My point for commissioners: Start managing the city in a professional manner, and put aside your petty political differences and aspirations.

Ed Summers

via the Internet

Play ball, you munchkins!: I just wanted to write a quick note of congratulations on Rebecca Meiser's September 18 story about the lack of recess in schools. I have been speaking about this with local public schools and parents, and I have found it to be a key issue. I remember having P.E. every single day growing up and was amazed to find out children today typically have it on a rotating schedule at best. The side effects, from increased anxiety to obesity, of not having a certain level of activity can have negative health, emotional, and economic impacts on children.

That being said, I recently changed careers from running a technology consulting firm to owning a child development company called Playball. I would be more than willing to participate in any efforts to help further the cause.

Derick Wilder


Or free him to ramble: Having read Ronald Mangravite's article titled "Reality Theater" in the September 18 issue of New Times, I'm responding to what I believe to be the point, namely that America's current crisis makes civil political debate impossible, allows protest to be called treason, and dissuades people from listening to one another. I agree with the premise that power is a corrupting influence on human beings. And power is disguised by many different masks. Some of the masks take on the appearance of money, fame, scholarship, altruism, political leadership, and others not here listed.

I also agree with the premise that we, as human beings, measure other human beings by our own yardstick. More directly stated: A dishonest person quickly suspects others of being dishonest, and those hungry for power quickly suspect others of being hungry for power. Those who behave in a self-serving way quickly suspect others of behaving in self-serving ways.

Can we accept the idea that only those people who are personally honest, sincere in their stated reasons for their pursuit of power, knowledgeable of past history and are capable envoys, can be perceived as trustworthy arbiters of policy? If there is the hint of a flaw in personal character, who among us will forgive the personal history of a person that gives rise to those personal flaws? And in order to allow the emergence of political leadership, to what degree do we need to have all the details of a politician's personal history?

Politicians are human beings. Are they corrupted by ambition? And does the introduction of money or ego add to an element of confusion? In my opinion, the more variables there are in the mix, the greater the public's confusion over the real issues.

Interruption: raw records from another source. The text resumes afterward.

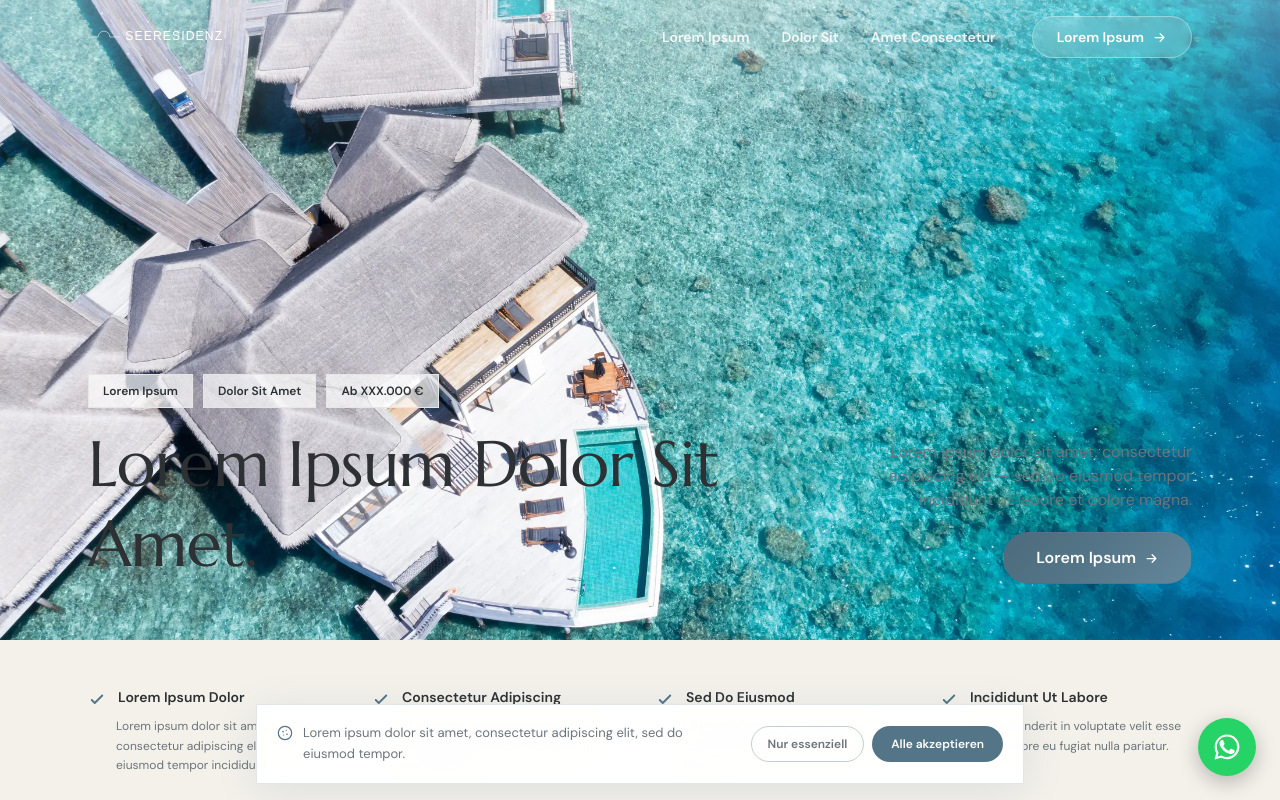
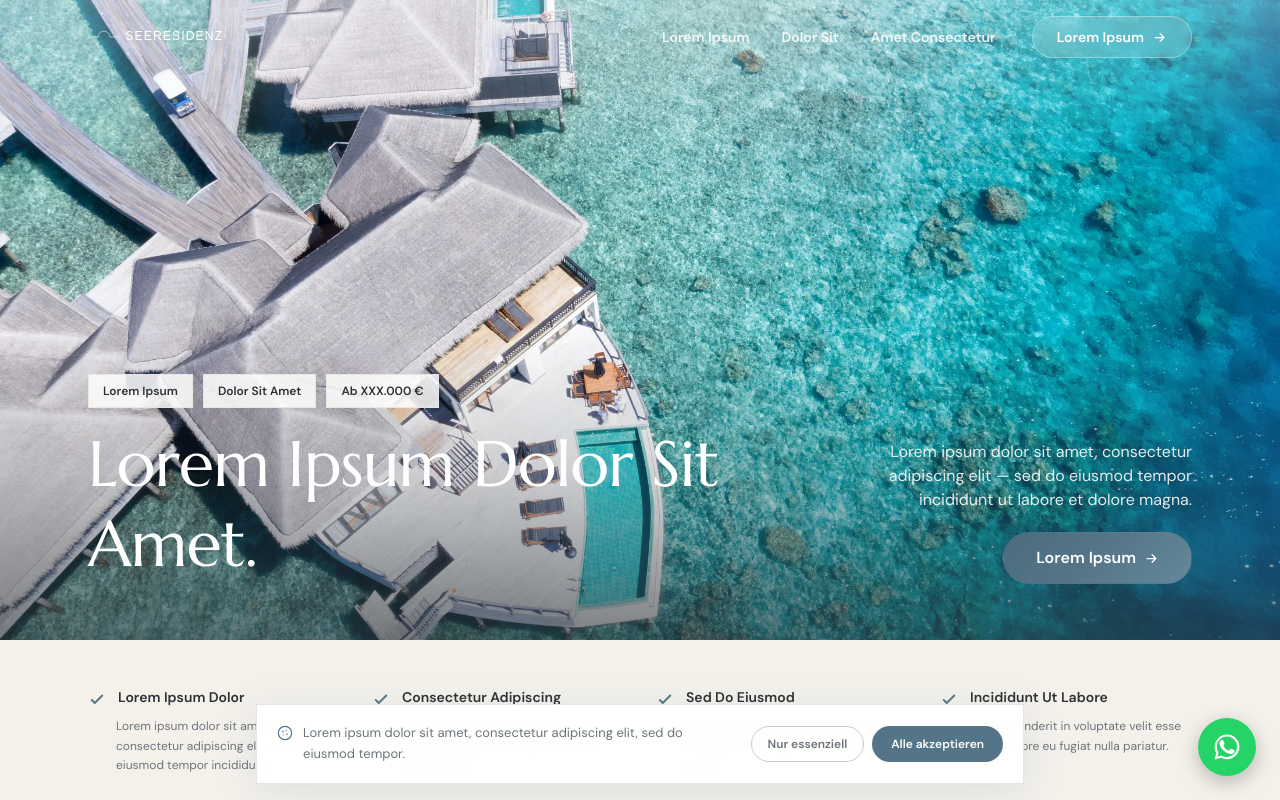
Before and after one commit to mmdscon/seeresidenz-ebreichsdorf, a Next.js app: page / in a window 1280 px wide. Shown: the top 800 px of the page. Built offline with nearby package versions, Linux system fonts and the light colour scheme.

Commit message:
Add files via upload

```diff
--- a/src/app/page.tsx
+++ b/src/app/page.tsx
@@ -301,6 +301,7 @@ function ImpressSection({ openQuiz }: { openQuiz: () => void }) {
           </div>
         ))}
       </div>
+      <div style={{ height: "12px" }} />
     </section>
   );
 }
@@ -690,21 +691,22 @@ export default function Page() {
         <div className="hidden md:block relative w-full md:aspect-[16/10] lg:aspect-[16/8] overflow-hidden" style={{ backgroundColor: SECTION_BG }}>
           <Image src="/lake-aerial.webp" alt="Seeresidenz" fill className="object-cover" priority sizes="100vw" />
           <div className="absolute inset-x-0 top-0 pointer-events-none" style={{ height: "160px", background: "linear-gradient(180deg, rgba(255,255,255,0.30) 0%, rgba(255,255,255,0) 100%)" }} />
+          <div className="absolute inset-x-0 bottom-0 pointer-events-none" style={{ height: "48%", background: "linear-gradient(180deg, transparent 0%, rgba(45,49,52,0.20) 45%, rgba(45,49,52,0.62) 100%)" }} />
 
           <div className="absolute inset-x-0 bottom-0 z-10 pb-10 lg:pb-14">
             <div className="mx-auto w-full max-w-6xl px-6 flex items-end justify-between gap-10">
               <div className="reveal-left flex-1 min-w-0">
                 <div className="flex flex-wrap gap-2.5 mb-4">
                   {["Lorem Ipsum", "Dolor Sit Amet", "Ab XXX.000 €"].map((pill) => (
-                    <span key={pill} style={{ display: "inline-flex", alignItems: "center", padding: "6px 14px", background: "rgba(255,255,255,0.7)", backdropFilter: "blur(10px)", border: `1px solid ${DIVIDER}`, color: TEXT, fontSize: "12px", fontWeight: 700 }}>{pill}</span>
+                    <span key={pill} style={{ display: "inline-flex", alignItems: "center", padding: "6px 14px", background: "rgba(255,255,255,0.85)", backdropFilter: "blur(10px)", border: `1px solid ${DIVIDER}`, color: TEXT, fontSize: "12px", fontWeight: 700 }}>{pill}</span>
                   ))}
                 </div>
                 <h1 className="text-left leading-tight" style={{ fontSize: "clamp(2.2rem, 5vw, 4.6rem)" }}>
-                  <span className="block" style={{ color: TEXT }}>Lorem Ipsum Dolor Sit Amet.</span>
+                  <span className="block" style={{ color: "white" }}>Lorem Ipsum Dolor Sit Amet.</span>
                 </h1>
               </div>
               <div className="reveal-right text-right flex flex-col items-end gap-5 shrink-0" style={{ maxWidth: "320px" }}>
-                <p className="text-sm md:text-base leading-relaxed" style={{ color: TEXT_SECONDARY }}>
+                <p className="text-sm md:text-base leading-relaxed" style={{ color: "rgba(255,255,255,0.88)" }}>
                   Lorem ipsum dolor sit amet, consectetur adipiscing elit — sed do eiusmod tempor incididunt ut labore et dolore magna.
                 </p>
                 <Button onClick={openQuiz} size="lg">Lorem Ipsum</Button>
```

If we can be more honest about our stated motives, clarity will be introduced into public discourse. Acceptance of the simple fact that personal weaknesses are character traits for all human beings will open the door a little wider to forgiveness. There are some people who have more character weaknesses than others. What are minor transgressions and what are major transgressions?

The issue of forgiveness is a topic worthy of public debate. What transgressions can be accorded forgiveness? Who amongst us is not damaged by life?

Robert Olkin

North Miami

Or maybe a migration morass: All the people of the press should use their power of influence in a good way and make all readers aware of the baloney out there. It is utterly pathetic that we have been subjected to such things as a shoddy immigration service ("Forgotten 9/11," Bob Norman, September 11). Perhaps a gentle reminder of Pearl Har- bor would jog a few memories. Did it not happen because the United States got lazy and did not properly protect itself?

Darla Schwerin

Via the Internet

Cure Stupidity? Dr. Phil?: Thanks for filling in the blanks on Mohamed Atta's activities and time line in the United States. I think Dr. Phil needs to expand his efforts to fight obesity in America to include stupidity.

John A. Garon


They don't deserve violence!: Regarding Tom Bowker's August 7 Critic's Pick: Those were vile comments about the American Idol contestants. To encourage people to throw rotten tomatoes during the show was the most disgusting thing I have read in print in a long time. Bowker should be fired immediately for such stupidity and for condoning violence. Your paper should be held responsible for printing it. This is as low as it gets.

Haze Day

Fort Lauderdale